_DATA FOR PROCESSING_

# # # #

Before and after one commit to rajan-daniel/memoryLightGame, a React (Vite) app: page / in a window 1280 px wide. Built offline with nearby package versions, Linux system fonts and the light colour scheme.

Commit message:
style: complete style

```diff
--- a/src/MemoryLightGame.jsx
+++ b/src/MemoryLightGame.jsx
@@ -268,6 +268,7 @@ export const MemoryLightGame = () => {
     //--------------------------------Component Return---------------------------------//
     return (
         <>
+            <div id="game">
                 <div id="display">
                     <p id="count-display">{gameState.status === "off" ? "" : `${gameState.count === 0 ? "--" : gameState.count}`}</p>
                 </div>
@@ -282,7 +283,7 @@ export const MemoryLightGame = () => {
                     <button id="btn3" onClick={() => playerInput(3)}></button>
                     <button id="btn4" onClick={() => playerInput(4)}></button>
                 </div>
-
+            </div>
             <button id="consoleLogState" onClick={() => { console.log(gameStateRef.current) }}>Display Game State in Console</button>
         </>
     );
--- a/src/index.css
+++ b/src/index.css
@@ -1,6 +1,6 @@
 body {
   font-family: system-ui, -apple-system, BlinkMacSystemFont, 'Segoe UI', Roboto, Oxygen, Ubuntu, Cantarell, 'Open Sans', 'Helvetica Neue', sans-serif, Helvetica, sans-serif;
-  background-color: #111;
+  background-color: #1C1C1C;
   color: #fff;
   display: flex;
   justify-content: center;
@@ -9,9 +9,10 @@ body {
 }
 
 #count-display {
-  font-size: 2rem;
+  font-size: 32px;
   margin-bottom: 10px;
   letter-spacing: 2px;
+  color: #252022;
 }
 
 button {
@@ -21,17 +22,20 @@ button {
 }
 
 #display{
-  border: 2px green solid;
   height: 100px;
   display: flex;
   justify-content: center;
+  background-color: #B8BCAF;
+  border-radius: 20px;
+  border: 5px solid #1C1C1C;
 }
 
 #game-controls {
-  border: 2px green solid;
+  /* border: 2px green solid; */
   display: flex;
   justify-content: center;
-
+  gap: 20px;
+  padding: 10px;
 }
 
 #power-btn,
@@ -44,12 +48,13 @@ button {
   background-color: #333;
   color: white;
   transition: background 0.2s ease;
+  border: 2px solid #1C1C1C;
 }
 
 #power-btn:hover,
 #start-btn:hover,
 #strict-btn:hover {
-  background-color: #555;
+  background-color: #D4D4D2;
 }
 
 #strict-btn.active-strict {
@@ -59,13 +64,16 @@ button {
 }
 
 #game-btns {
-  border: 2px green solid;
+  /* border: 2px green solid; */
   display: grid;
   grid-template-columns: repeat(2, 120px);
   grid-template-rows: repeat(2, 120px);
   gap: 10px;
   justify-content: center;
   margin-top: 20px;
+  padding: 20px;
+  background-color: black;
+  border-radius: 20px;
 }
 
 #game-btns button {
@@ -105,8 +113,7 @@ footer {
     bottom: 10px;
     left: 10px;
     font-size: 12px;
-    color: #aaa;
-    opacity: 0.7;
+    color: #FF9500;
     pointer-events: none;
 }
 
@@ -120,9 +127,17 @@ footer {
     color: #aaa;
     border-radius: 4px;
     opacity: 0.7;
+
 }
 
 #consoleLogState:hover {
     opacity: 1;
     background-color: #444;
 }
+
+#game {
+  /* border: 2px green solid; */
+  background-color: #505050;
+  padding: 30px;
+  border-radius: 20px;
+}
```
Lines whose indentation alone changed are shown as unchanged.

# # # #

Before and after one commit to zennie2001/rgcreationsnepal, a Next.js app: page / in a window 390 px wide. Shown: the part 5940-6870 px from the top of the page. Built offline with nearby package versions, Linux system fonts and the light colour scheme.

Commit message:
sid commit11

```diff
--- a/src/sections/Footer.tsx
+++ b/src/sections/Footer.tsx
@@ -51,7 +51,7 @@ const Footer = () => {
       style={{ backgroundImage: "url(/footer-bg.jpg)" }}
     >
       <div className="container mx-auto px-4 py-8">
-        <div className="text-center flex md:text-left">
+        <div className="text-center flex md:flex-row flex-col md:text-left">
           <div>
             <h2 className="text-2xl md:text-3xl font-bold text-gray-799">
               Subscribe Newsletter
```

# # # #

_ASSIGNMENT_
Each line holding "count" in the records should be copied out.

_SOLUTION TO THIS PROBLEM_
                     <p id="count-display">{gameState.status === "off" ? "" : `${gameState.count === 0 ? "--" : gameState.count}`}</p>
 #count-display {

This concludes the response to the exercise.